◆ Assigned task: In the records below, count every line where the string "will" appears, and reply with the count only.

(Before-and-after change data)
- Opening Delimiter -

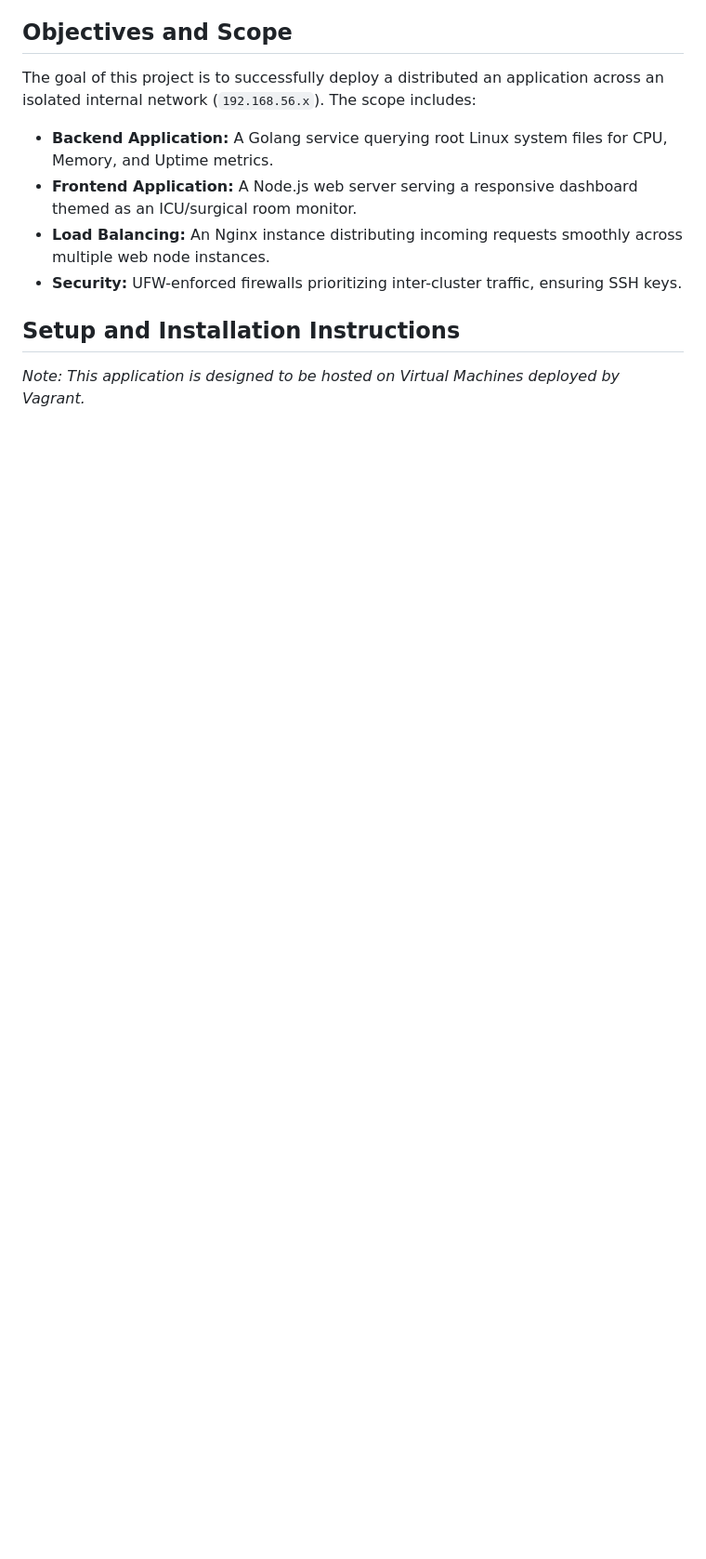
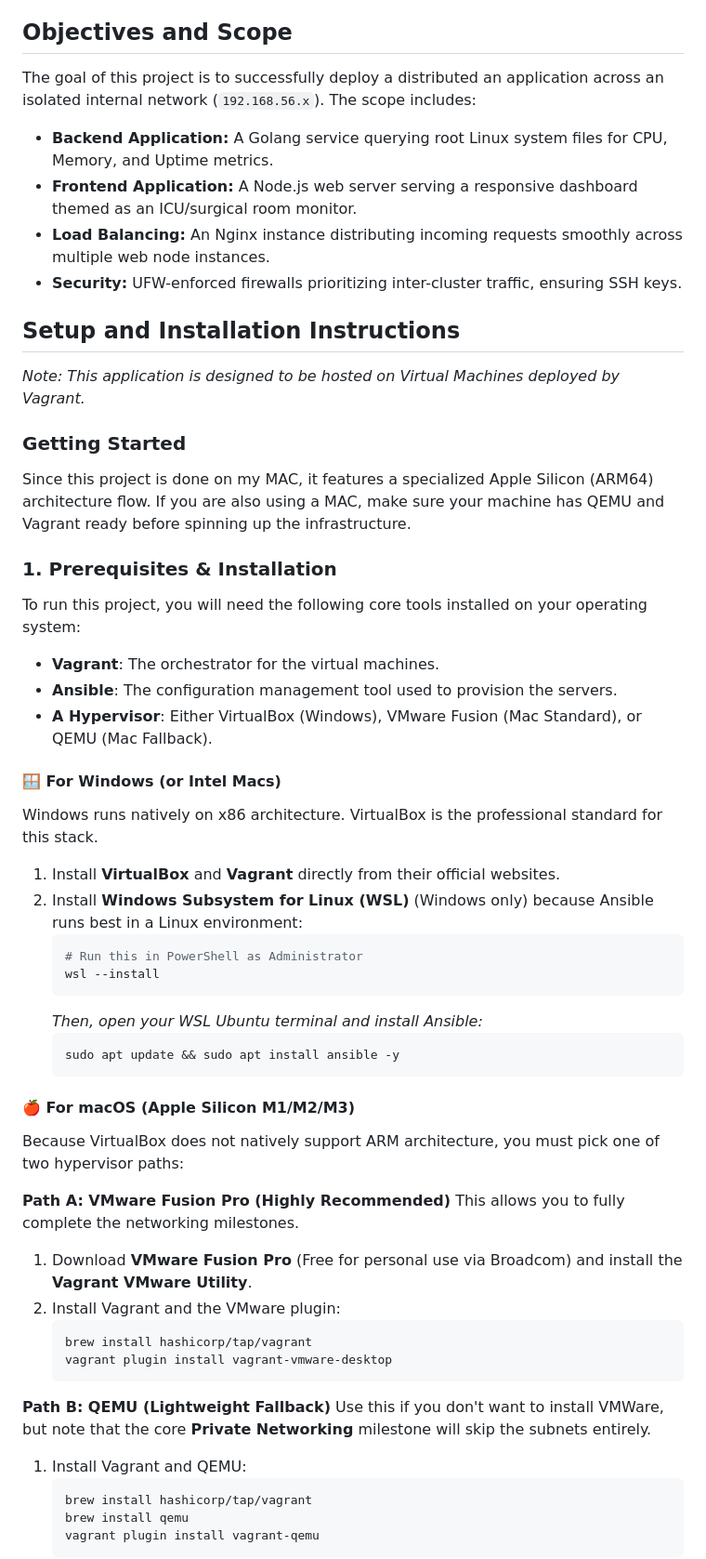
Before and after one commit to emyeugdcd/infrastructure-insight, a Markdown page: README.md, the part around one of its changes. Shown at 93% size. GitHub-like rendering; blank space fills up the shorter version.

Commit message:
added prerequisites & installation needed

````diff
--- a/README.md
+++ b/README.md
@@ -19,3 +19,47 @@ The goal of this project is to successfully deploy a distributed an application
 
 ## Setup and Installation Instructions
 *Note: This application is designed to be hosted on Virtual Machines deployed by Vagrant.*
+### Getting Started
+Since this project is done on my MAC, it features a specialized Apple Silicon (ARM64) architecture flow. If you are also using a MAC, make sure your machine has QEMU and Vagrant ready before spinning up the infrastructure.
+
+### 1. Prerequisites & Installation
+
+To run this project, you will need the following core tools installed on your operating system:
+- **Vagrant**: The orchestrator for the virtual machines.
+- **Ansible**: The configuration management tool used to provision the servers.
+- **A Hypervisor**: Either VirtualBox (Windows), VMware Fusion (Mac Standard), or QEMU (Mac Fallback).
+
+#### 🪟 For Windows (or Intel Macs)
+Windows runs natively on x86 architecture. VirtualBox is the professional standard for this stack.
+1. Install **VirtualBox** and **Vagrant** directly from their official websites.
+2. Install **Windows Subsystem for Linux (WSL)** (Windows only) because Ansible runs best in a Linux environment:
+   ```powershell
+   # Run this in PowerShell as Administrator
+   wsl --install
+   ```
+   *Then, open your WSL Ubuntu terminal and install Ansible:*
+   ```bash
+   sudo apt update && sudo apt install ansible -y
+   ```
+
+#### 🍎 For macOS (Apple Silicon M1/M2/M3)
+Because VirtualBox does not natively support ARM architecture, you must pick one of two hypervisor paths:
+
+**Path A: VMware Fusion Pro (Highly Recommended)**
+This allows you to fully complete the networking milestones.
+1. Download **VMware Fusion Pro** (Free for personal use via Broadcom) and install the **Vagrant VMware Utility**.
+2. Install Vagrant and the VMware plugin:
+   ```bash
+   brew install hashicorp/tap/vagrant
+   vagrant plugin install vagrant-vmware-desktop
+   ```
+
+**Path B: QEMU (Lightweight Fallback)**
+Use this if you don't want to install VMWare, but note that the core **Private Networking** milestone will skip the subnets entirely.
+1. Install Vagrant and QEMU:
+   ```bash
+   brew install hashicorp/tap/vagrant
+   brew install qemu
+   vagrant plugin install vagrant-qemu
+   ```
+
````
Also changed, not shown: other parts of README.md (+16 -0 lines).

- Closing Delimiter -

◆ Solved problem: 2